**REQUIRED WORK:** What is needed here is every line of the records that includes "Medium".

Difference listings:
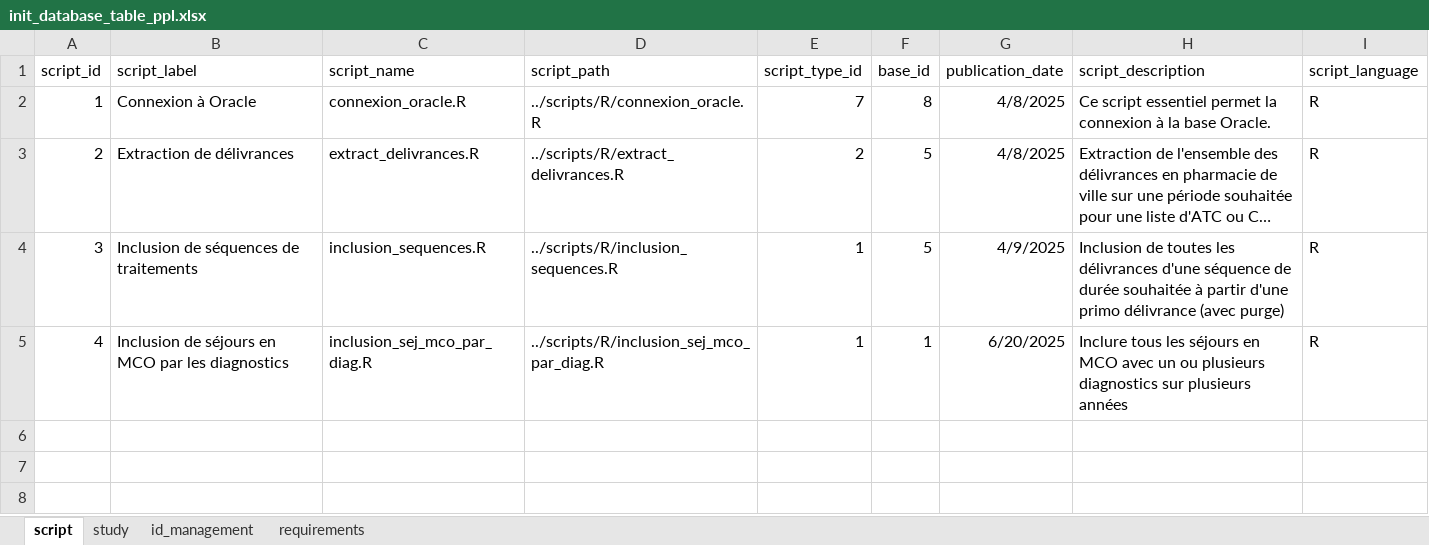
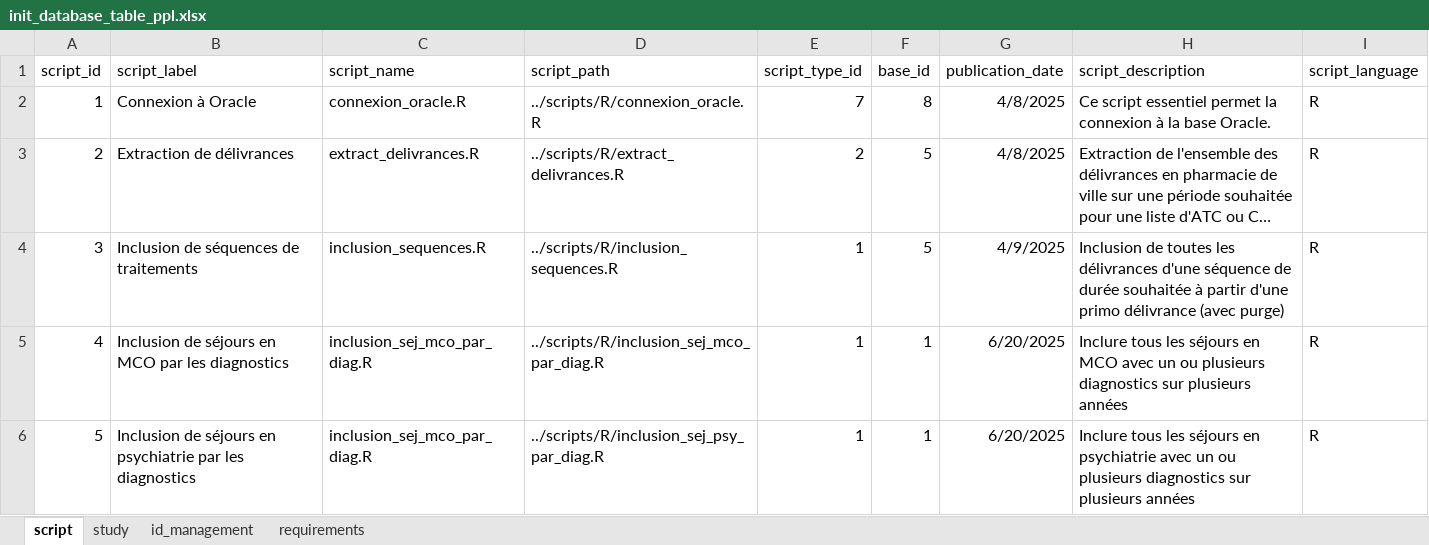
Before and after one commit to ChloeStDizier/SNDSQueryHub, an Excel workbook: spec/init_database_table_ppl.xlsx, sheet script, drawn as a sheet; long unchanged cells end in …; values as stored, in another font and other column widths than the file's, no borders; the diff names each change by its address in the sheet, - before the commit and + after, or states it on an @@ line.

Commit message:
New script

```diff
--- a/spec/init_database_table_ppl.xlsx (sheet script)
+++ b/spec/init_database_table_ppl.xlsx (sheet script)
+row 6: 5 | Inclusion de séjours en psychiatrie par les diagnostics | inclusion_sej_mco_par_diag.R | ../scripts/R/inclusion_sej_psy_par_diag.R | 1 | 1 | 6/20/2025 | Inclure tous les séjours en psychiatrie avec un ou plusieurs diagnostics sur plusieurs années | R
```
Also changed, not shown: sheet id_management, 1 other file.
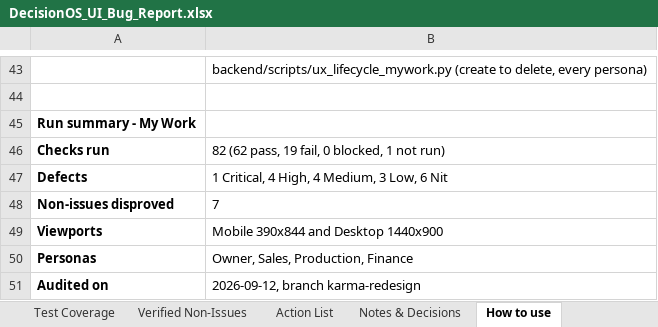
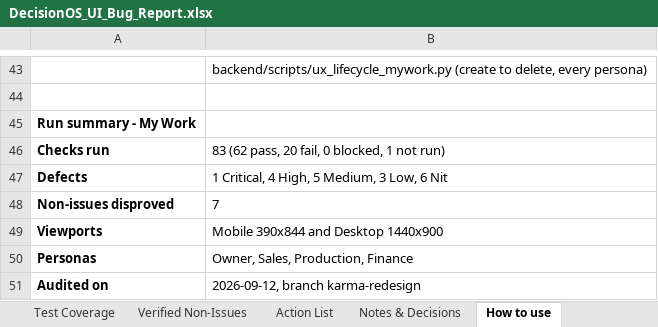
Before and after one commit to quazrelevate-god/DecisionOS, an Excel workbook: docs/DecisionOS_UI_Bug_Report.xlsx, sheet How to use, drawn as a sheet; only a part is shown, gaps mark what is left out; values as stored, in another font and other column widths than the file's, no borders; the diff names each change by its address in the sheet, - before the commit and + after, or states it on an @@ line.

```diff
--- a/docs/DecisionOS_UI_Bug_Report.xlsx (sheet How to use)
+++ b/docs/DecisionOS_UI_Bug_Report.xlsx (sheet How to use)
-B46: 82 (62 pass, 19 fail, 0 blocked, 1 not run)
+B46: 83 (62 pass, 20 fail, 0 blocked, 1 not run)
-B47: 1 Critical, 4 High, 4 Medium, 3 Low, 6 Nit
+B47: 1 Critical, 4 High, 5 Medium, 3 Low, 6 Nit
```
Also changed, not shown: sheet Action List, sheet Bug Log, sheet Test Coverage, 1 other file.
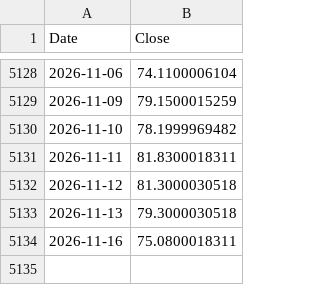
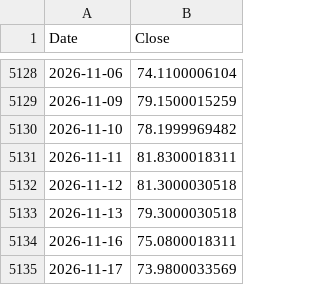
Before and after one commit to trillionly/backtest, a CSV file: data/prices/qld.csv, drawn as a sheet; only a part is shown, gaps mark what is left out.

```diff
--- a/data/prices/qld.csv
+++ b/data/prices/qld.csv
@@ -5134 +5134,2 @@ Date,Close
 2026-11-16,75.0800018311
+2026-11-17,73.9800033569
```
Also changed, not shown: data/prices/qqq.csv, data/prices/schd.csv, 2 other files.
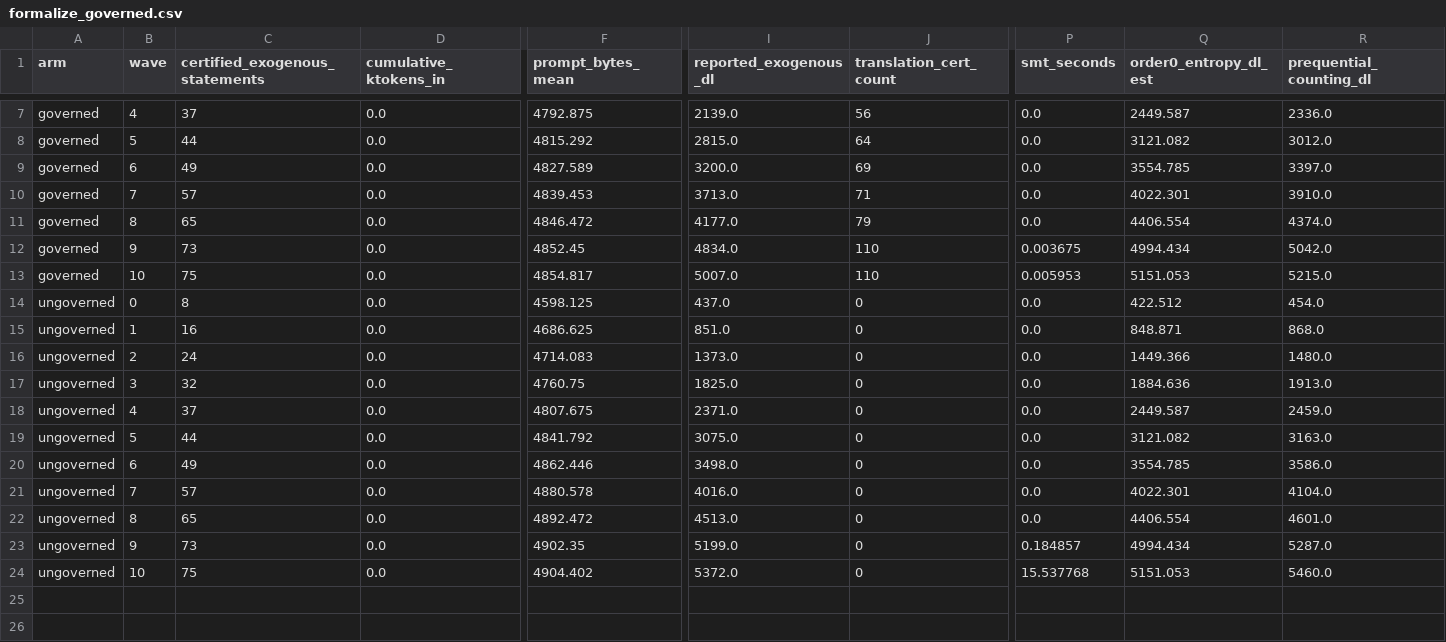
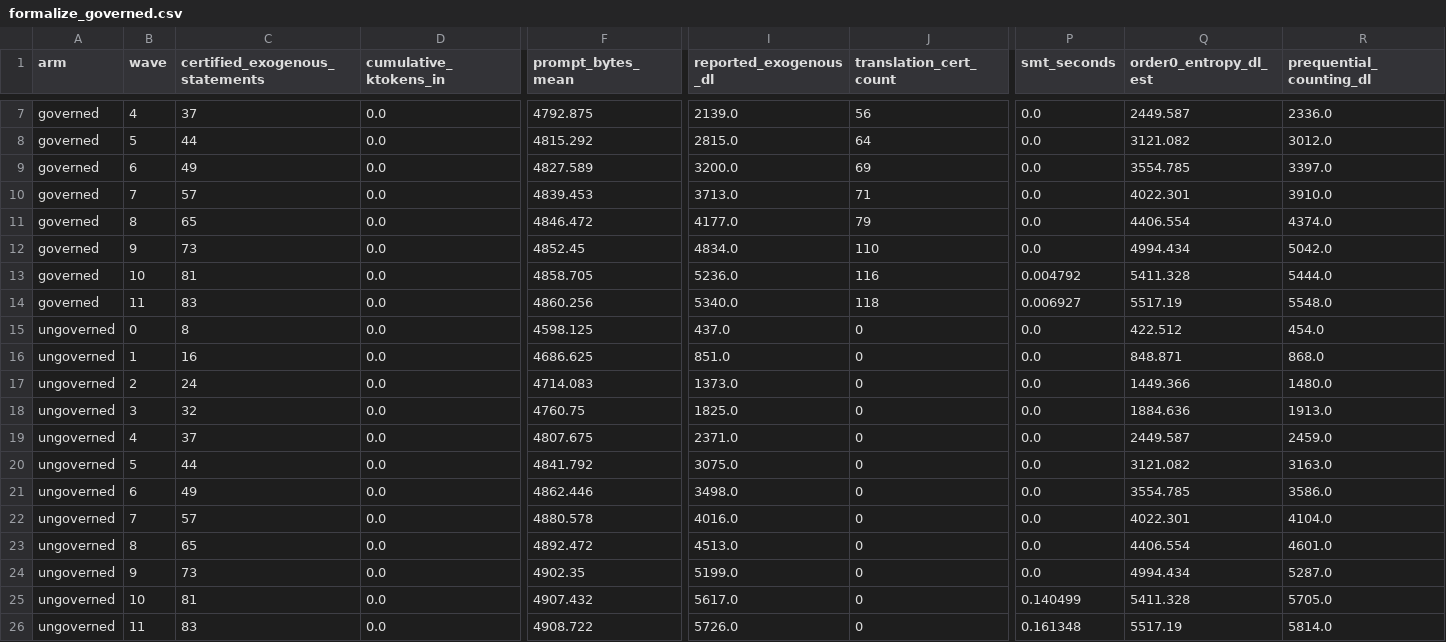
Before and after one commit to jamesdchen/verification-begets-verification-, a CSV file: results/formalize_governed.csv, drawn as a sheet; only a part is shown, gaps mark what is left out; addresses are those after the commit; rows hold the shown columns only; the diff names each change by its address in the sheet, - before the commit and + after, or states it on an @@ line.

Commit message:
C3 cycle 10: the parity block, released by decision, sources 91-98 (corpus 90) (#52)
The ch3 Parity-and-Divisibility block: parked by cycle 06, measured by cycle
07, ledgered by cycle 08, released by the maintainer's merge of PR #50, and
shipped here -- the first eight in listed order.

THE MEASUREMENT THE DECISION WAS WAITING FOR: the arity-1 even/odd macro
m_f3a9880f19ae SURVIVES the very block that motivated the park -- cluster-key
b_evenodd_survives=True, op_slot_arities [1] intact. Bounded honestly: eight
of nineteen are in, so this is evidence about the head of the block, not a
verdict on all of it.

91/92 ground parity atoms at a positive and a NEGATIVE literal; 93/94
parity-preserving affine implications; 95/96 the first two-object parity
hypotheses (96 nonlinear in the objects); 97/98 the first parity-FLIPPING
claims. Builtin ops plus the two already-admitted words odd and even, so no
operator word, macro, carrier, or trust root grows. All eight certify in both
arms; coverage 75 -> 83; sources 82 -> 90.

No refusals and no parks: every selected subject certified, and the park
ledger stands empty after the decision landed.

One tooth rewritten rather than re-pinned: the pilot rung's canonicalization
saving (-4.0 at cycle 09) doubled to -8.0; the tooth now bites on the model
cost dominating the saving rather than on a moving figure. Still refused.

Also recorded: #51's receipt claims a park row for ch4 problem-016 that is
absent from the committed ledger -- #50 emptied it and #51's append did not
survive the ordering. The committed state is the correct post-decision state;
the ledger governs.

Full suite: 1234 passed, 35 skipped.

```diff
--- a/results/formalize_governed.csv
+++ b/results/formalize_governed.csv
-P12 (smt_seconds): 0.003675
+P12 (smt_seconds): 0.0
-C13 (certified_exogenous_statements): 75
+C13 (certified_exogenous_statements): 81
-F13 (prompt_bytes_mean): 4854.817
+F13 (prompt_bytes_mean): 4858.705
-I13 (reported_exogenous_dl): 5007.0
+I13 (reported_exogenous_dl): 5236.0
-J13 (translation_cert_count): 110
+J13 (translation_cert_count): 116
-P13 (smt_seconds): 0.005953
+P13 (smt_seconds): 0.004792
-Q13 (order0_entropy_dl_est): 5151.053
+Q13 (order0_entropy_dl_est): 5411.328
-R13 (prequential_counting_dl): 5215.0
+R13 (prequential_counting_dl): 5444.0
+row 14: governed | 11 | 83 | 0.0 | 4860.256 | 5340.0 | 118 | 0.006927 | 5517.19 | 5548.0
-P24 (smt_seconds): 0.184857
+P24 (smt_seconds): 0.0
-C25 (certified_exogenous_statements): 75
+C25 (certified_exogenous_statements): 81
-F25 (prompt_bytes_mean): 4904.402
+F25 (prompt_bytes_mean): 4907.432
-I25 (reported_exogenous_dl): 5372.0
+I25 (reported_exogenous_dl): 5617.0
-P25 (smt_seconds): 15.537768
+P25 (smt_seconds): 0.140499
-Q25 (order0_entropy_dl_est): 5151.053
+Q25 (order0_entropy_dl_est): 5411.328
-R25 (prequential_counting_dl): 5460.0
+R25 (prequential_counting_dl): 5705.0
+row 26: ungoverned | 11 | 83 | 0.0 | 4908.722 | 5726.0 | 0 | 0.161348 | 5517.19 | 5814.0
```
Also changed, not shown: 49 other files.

**RESULT OF THE TASK:**
-B47: 1 Critical, 4 High, 4 Medium, 3 Low, 6 Nit
+B47: 1 Critical, 4 High, 5 Medium, 3 Low, 6 Nit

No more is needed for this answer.